**Supplied records:**
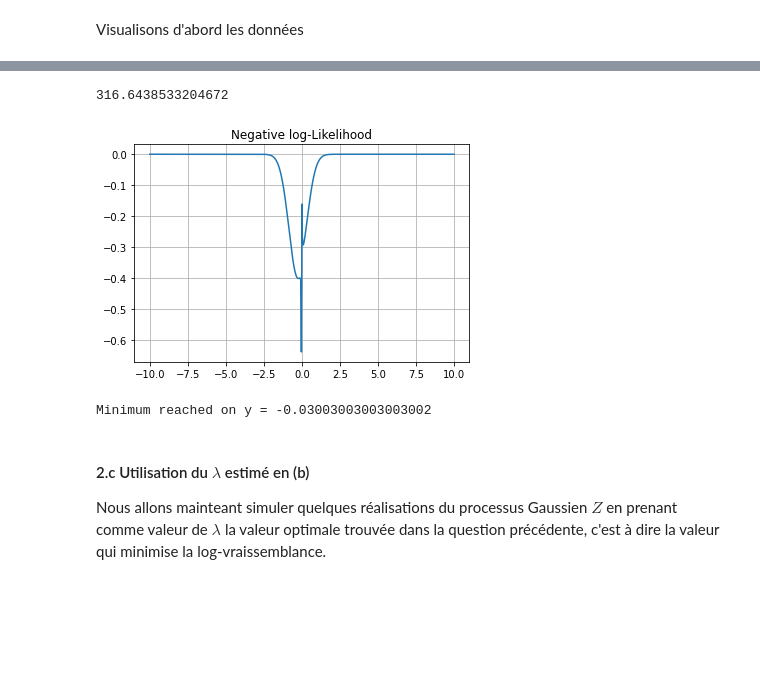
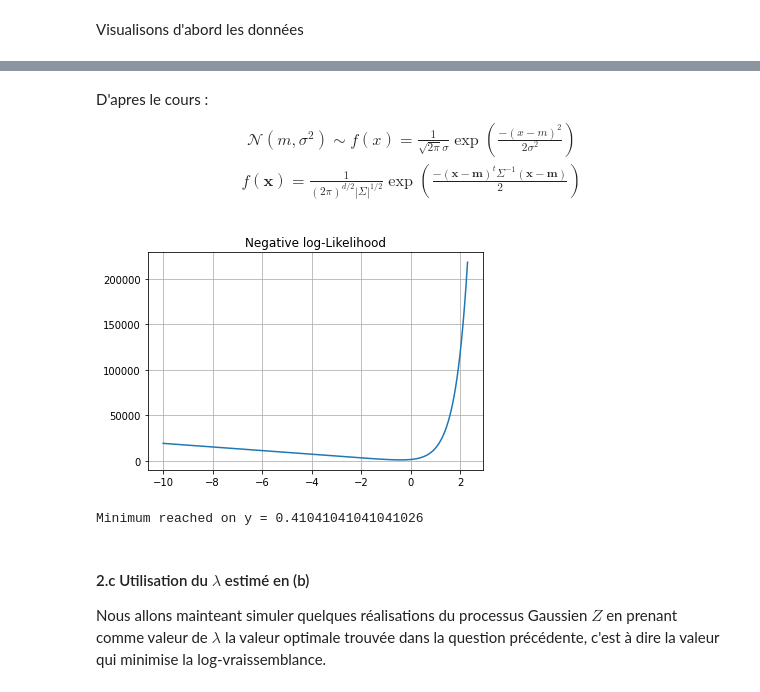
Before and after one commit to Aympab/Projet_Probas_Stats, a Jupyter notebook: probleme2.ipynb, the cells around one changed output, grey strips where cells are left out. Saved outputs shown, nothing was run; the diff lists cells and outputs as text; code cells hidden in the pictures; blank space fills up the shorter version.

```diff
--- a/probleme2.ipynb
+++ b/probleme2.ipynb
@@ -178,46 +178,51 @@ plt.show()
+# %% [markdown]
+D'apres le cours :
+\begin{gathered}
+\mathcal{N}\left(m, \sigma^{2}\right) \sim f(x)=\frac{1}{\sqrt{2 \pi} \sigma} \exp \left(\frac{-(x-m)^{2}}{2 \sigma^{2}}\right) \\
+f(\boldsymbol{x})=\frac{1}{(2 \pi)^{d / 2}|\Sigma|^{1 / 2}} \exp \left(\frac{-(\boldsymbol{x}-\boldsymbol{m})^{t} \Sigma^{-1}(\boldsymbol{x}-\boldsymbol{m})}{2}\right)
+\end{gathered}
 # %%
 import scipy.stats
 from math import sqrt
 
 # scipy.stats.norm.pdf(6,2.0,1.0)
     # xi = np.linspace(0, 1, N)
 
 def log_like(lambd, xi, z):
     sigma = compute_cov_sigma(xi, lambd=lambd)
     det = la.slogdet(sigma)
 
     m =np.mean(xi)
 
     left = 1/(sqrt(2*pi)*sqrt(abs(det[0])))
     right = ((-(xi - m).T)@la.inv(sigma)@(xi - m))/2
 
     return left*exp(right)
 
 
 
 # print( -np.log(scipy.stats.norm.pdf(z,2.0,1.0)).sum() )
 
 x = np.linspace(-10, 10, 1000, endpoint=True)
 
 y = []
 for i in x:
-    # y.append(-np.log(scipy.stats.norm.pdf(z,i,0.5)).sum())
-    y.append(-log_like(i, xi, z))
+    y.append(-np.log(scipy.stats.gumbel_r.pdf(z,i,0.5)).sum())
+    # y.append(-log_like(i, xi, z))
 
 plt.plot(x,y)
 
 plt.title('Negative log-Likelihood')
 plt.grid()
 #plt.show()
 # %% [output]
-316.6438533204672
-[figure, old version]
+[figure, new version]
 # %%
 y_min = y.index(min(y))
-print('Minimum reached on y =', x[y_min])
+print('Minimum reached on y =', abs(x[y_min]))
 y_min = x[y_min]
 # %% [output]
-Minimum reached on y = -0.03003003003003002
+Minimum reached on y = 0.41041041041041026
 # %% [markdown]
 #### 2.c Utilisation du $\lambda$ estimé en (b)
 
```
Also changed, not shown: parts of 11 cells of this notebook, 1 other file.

**Exercise brief:** How many of the lines in the data above carry the word "reached"? Say the number and nothing else.

**Result of the task:** 4